The nomadic memory that the professional foreigner suffers is not built upon pieces of memories seeking to make of the lie a beautiful truth, as curiously some critics of self-fiction try to think, but rather as a fraud of established knowledge in favour of a dual sensitivity. “Every time I am asked about my project, I lie,” says the protagonist of “The Story of Milk and Honey”. Thus we could solve the enigma of a story that tells all stories, even the one yet to come. But, moreover, all these strategies of otherness open up to others like the double, the Doppelgänger. Thus we could make a post-Mediterranean story. A story about the duality of our existence. Thus, the binaries become complex and almost destroy themselves in the symbol represented by Ouroboros, the name of Alsharif’s first feature film (2017). It was shot after Israel’s offensive on Gaza and the death of 1,500 Palestinians in 2014. The territory was completely ravaged and Alsharif wanted to record the cataclysm by setting it against a renewing future or an implicit rebirth in the cyclical shape involved in the ouroboros. The snake that bites its own tail appears first in his work “Renée’s Room”, produced for the Palais de Tokyo in 2013. In this image, a yellow snake in a blue washbasin bites its tail and makes it bleed. At first sight, it seems as if it is shedding its skin to renew but soon we see that it is devouring something. It is eating itself. It is something ferocious and incomprehensible for our eyes. The myth of the ouroboros, a snake biting its tail, is reactivated in a plot of pain. If this figure symbolises the eternal return, destruction and creation, now she goes one step further; Basma Alsharif seeks a recovery of life. Because death imposes itself upon life as in the horror of the siege of Gaza. “Our soul belongs to the past of the dead and ghosts.

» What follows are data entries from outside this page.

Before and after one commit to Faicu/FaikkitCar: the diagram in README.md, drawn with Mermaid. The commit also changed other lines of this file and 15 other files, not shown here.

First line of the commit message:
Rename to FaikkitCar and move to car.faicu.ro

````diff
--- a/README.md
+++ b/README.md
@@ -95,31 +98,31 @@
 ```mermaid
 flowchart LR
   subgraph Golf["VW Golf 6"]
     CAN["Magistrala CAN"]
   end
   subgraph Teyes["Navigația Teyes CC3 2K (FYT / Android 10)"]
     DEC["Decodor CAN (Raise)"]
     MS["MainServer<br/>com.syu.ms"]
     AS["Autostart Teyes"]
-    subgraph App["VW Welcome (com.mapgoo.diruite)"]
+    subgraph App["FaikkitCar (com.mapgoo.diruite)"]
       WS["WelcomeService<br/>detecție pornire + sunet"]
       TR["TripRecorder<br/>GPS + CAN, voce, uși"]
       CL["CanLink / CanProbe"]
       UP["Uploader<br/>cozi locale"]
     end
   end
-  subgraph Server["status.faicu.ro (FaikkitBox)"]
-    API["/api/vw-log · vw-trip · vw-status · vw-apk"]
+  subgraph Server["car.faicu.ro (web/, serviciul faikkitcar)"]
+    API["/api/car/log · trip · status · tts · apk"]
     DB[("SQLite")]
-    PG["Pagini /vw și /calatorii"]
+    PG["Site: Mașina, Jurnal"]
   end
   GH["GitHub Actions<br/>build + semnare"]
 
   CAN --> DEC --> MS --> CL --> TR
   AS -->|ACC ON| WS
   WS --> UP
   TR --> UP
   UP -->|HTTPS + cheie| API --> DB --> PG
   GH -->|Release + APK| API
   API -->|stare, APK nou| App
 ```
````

This is the ideal place for your reincarnation.” This is why love and hope is the only thing left to us.